### [Problem to solve]
Where a line below holds the string "resources", count it; then give the total without any other words.

—————

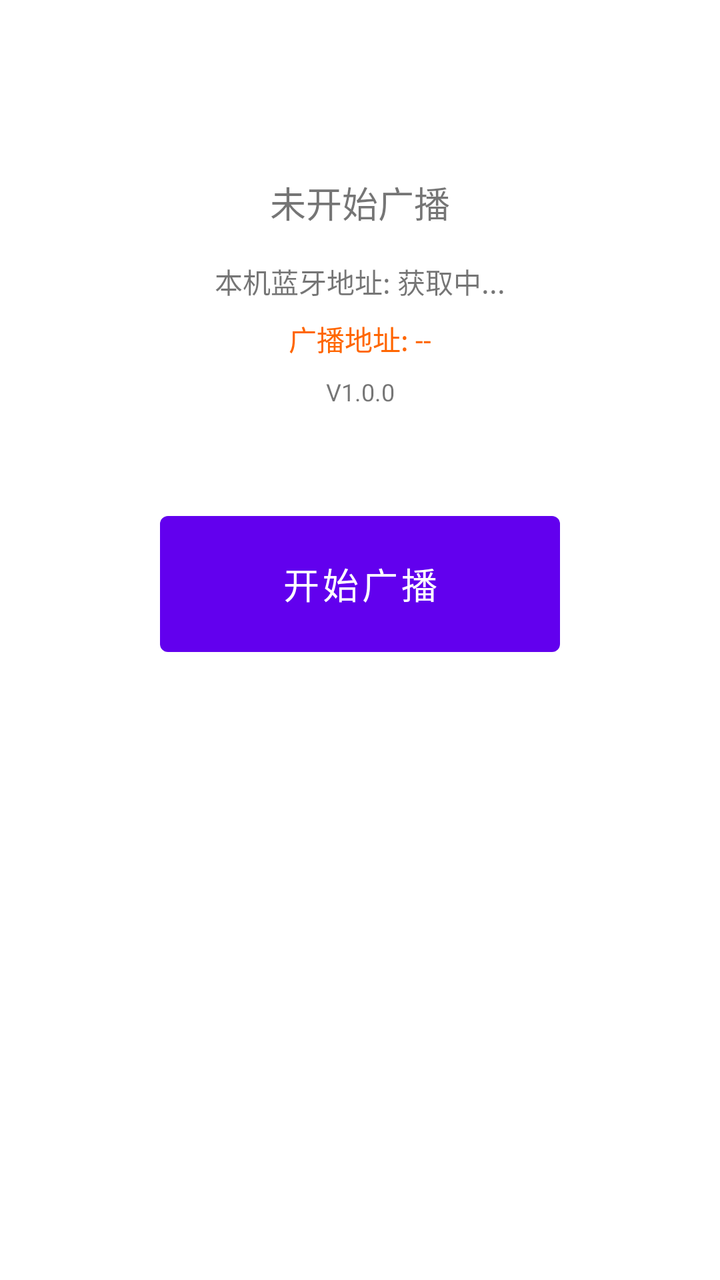
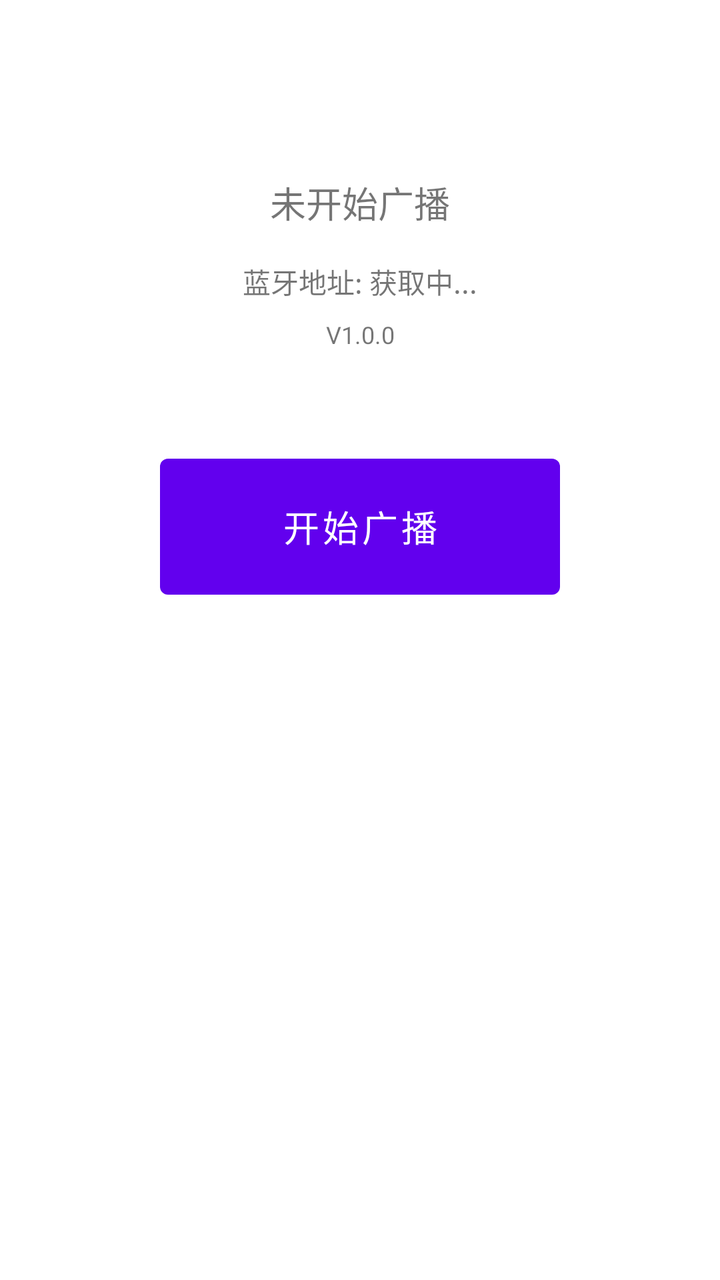

Screens rendered from an Android XML layout before and after an edit, with the pre-edit source and the edit as a unified diff.
<!-- AndroidManifest.xml: application theme Theme.BLEAnchor -->
<!-- res/layout/activity_main.xml -->
<?xml version="1.0" encoding="utf-8"?>
<androidx.constraintlayout.widget.ConstraintLayout
    xmlns:android="http://schemas.android.com/apk/res/android"
    xmlns:app="http://schemas.android.com/apk/res-auto"
    android:layout_width="match_parent"
    android:layout_height="match_parent"
    android:padding="24dp">

    <TextView
        android:id="@+id/status_text"
        android:layout_width="wrap_content"
        android:layout_height="wrap_content"
        android:text="未开始广播"
        android:textSize="18sp"
        app:layout_constraintTop_toTopOf="parent"
        app:layout_constraintStart_toStartOf="parent"
        app:layout_constraintEnd_toEndOf="parent"
        android:layout_marginTop="64dp"/>

    <TextView
        android:id="@+id/address_text"
        android:layout_width="wrap_content"
        android:layout_height="wrap_content"
        android:text="本机蓝牙地址: 获取中..."
        android:textSize="14sp"
        app:layout_constraintTop_toBottomOf="@id/status_text"
        app:layout_constraintStart_toStartOf="parent"
        app:layout_constraintEnd_toEndOf="parent"
        android:layout_marginTop="16dp"/>

    <TextView
        android:id="@+id/broadcast_address_text"
        android:layout_width="wrap_content"
        android:layout_height="wrap_content"
        android:text="广播地址: --"
        android:textSize="14sp"
        android:textColor="#FF6600"
        app:layout_constraintTop_toBottomOf="@id/address_text"
        app:layout_constraintStart_toStartOf="parent"
        app:layout_constraintEnd_toEndOf="parent"
        android:layout_marginTop="8dp"/>

    <TextView
        android:id="@+id/version_text"
        android:layout_width="wrap_content"
        android:layout_height="wrap_content"
        android:text="V1.0.0"
        android:textSize="12sp"
        app:layout_constraintTop_toBottomOf="@id/broadcast_address_text"
        app:layout_constraintStart_toStartOf="parent"
        app:layout_constraintEnd_toEndOf="parent"
        android:layout_marginTop="8dp"/>

    <Button
        android:id="@+id/toggle_button"
        android:layout_width="200dp"
        android:layout_height="80dp"
        android:text="开始广播"
        android:textSize="18sp"
        app:layout_constraintTop_toBottomOf="@id/version_text"
        app:layout_constraintStart_toStartOf="parent"
        app:layout_constraintEnd_toEndOf="parent"
        android:layout_marginTop="48dp"/>

</androidx.constraintlayout.widget.ConstraintLayout>
<!-- resources referenced by this layout -->
<resources>
  <style name="Theme.BLEAnchor" parent="Theme.MaterialComponents.DayNight.NoActionBar">
          <item name="colorPrimary">#FF6200EE</item>
          <item name="colorOnPrimary">@android:color/white</item>
      </style>
</resources>

<!-- the commit's change to res/layout/activity_main.xml (unified diff, before → after) -->
@@ -21,7 +21,7 @@
         android:id="@+id/address_text"
         android:layout_width="wrap_content"
         android:layout_height="wrap_content"
-        android:text="本机蓝牙地址: 获取中..."
+        android:text="蓝牙地址: 获取中..."
         android:textSize="14sp"
         app:layout_constraintTop_toBottomOf="@id/status_text"
         app:layout_constraintStart_toStartOf="parent"
@@ -29,24 +29,12 @@
         android:layout_marginTop="16dp"/>
 
     <TextView
-        android:id="@+id/broadcast_address_text"
-        android:layout_width="wrap_content"
-        android:layout_height="wrap_content"
-        android:text="广播地址: --"
-        android:textSize="14sp"
-        android:textColor="#FF6600"
-        app:layout_constraintTop_toBottomOf="@id/address_text"
-        app:layout_constraintStart_toStartOf="parent"
-        app:layout_constraintEnd_toEndOf="parent"
-        android:layout_marginTop="8dp"/>
-
-    <TextView
         android:id="@+id/version_text"
         android:layout_width="wrap_content"
         android:layout_height="wrap_content"
         android:text="V1.0.0"
         android:textSize="12sp"
-        app:layout_constraintTop_toBottomOf="@id/broadcast_address_text"
+        app:layout_constraintTop_toBottomOf="@id/address_text"
         app:layout_constraintStart_toStartOf="parent"
         app:layout_constraintEnd_toEndOf="parent"
         android:layout_marginTop="8dp"/>
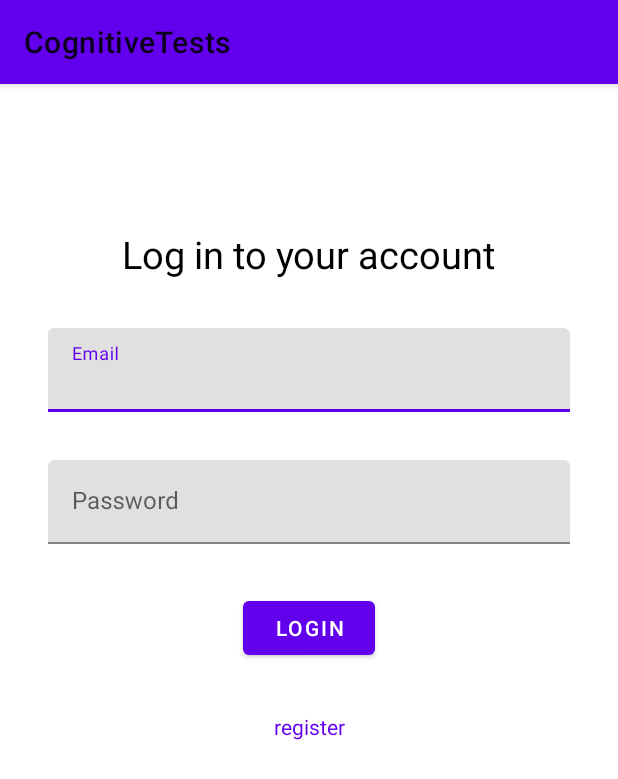
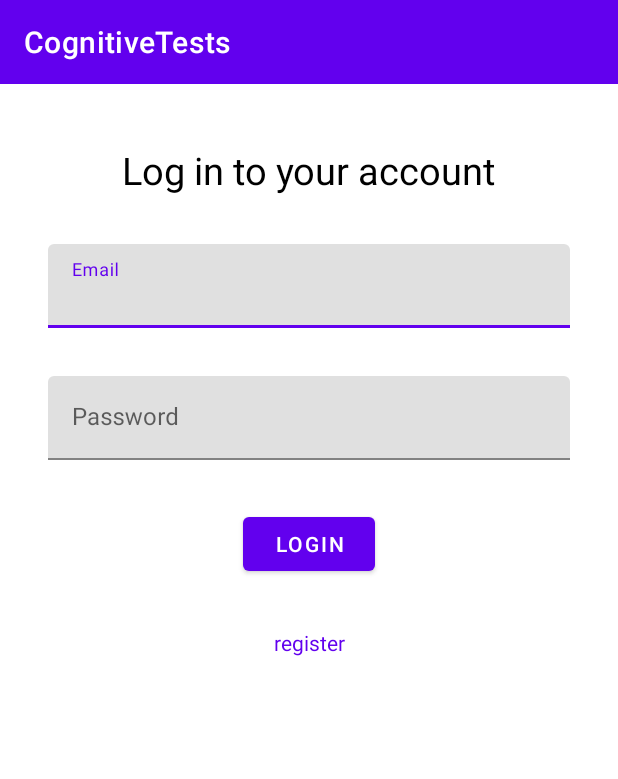
Before and after one commit to LethalDriver/CognitiveTests, an Android app: the screen it shows after launch (StartActivity), on a phone screen of 412 x 824 dp. Shown: the top 779 px of the screen. Run offline under Robolectric (Android 15) with nearby library versions, the phone set to English and light mode, and no system bars; 6 statements that could not run were skipped.

Commit message:
Made the top app bar title color white.

```diff
--- a/app/src/main/AndroidManifest.xml
+++ b/app/src/main/AndroidManifest.xml
@@ -14,7 +14,7 @@
         android:label="@string/app_name"
         android:roundIcon="@mipmap/ic_launcher_round"
         android:supportsRtl="true"
-        android:theme="@style/Theme.MaterialComponents.Light"
+        android:theme="@style/AppTheme"
         tools:targetApi="31">
         <activity
             android:name=".activity.StartActivity"
--- a/app/src/main/java/com/example/cognitivetests/activity/MainActivity.kt
+++ b/app/src/main/java/com/example/cognitivetests/activity/MainActivity.kt
@@ -2,12 +2,16 @@ package com.example.cognitivetests.activity
 
 import android.os.Bundle
 import android.view.View
+import android.widget.TextView
 import androidx.appcompat.app.AppCompatActivity
+import androidx.appcompat.widget.Toolbar
+import androidx.core.content.ContextCompat
 import androidx.core.view.ViewCompat
 import androidx.core.view.WindowInsetsCompat
 import androidx.navigation.fragment.NavHostFragment
 import com.example.cognitivetests.R
 import com.google.android.material.bottomnavigation.BottomNavigationView
+
 
 class MainActivity : AppCompatActivity() {
     override fun onCreate(savedInstanceState: Bundle?) {
@@ -49,5 +53,7 @@ class MainActivity : AppCompatActivity() {
             }
         }
 
+        val toolbar = findViewById<Toolbar>(R.id.toolbar)
+        setSupportActionBar(toolbar)
     }
 }
--- a/app/src/main/java/com/example/cognitivetests/activity/StartActivity.kt
+++ b/app/src/main/java/com/example/cognitivetests/activity/StartActivity.kt
@@ -17,5 +17,8 @@ class StartActivity : AppCompatActivity() {
             v.setPadding(systemBars.left, systemBars.top, systemBars.right, systemBars.bottom)
             insets
         }
+
+        val toolbar = findViewById<androidx.appcompat.widget.Toolbar>(R.id.toolbar)
+        setSupportActionBar(toolbar)
     }
 }
--- a/app/src/main/res/layout/activity_start.xml
+++ b/app/src/main/res/layout/activity_start.xml
@@ -6,6 +6,18 @@
     android:layout_width="match_parent"
     android:layout_height="match_parent"
     tools:context=".activity.StartActivity">
+
+    <androidx.appcompat.widget.Toolbar
+        android:id="@+id/toolbar"
+        android:layout_width="match_parent"
+        android:layout_height="?attr/actionBarSize"
+        android:background="?attr/colorPrimary"
+        android:title="Cognitive Tests"
+        app:titleTextColor="@color/white"
+        app:layout_constraintTop_toTopOf="parent"
+        app:layout_constraintStart_toStartOf="parent"
+        app:layout_constraintEnd_toEndOf="parent" />
+
 
     <androidx.fragment.app.FragmentContainerView
         android:id="@+id/nav_host_fragment"
--- a/app/src/main/res/layout/fragment_scores.xml
+++ b/app/src/main/res/layout/fragment_scores.xml
@@ -16,6 +16,7 @@
 
         <com.google.android.material.chip.Chip
             android:id="@+id/stroopChip"
+            style="@style/Widget.MaterialComponents.Chip.Choice"
             android:layout_width="wrap_content"
             android:layout_height="wrap_content"
             android:text="Stroop"
@@ -23,6 +24,7 @@
 
         <com.google.android.material.chip.Chip
             android:id="@+id/tmtChip"
+            style="@style/Widget.MaterialComponents.Chip.Choice"
             android:layout_width="wrap_content"
             android:layout_height="wrap_content"
             android:text="Trail Making"
@@ -30,6 +32,7 @@
 
         <com.google.android.material.chip.Chip
             android:id="@+id/digitSubChip"
+            style="@style/Widget.MaterialComponents.Chip.Choice"
             android:layout_width="wrap_content"
             android:layout_height="wrap_content"
             android:text="Digit Substitution"/>
--- /dev/null
+++ b/app/src/main/res/values/styles.xml
@@ -0,0 +1,7 @@
+<?xml version="1.0" encoding="utf-8"?>
+
+<resources>
+    <style name="AppTheme" parent="Theme.MaterialComponents.Light.NoActionBar">
+    </style>
+
+</resources>
```
Also changed, not shown: app/src/main/res/layout/activity_main.xml (+9 -0 lines).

—————

### [Worked solution]
5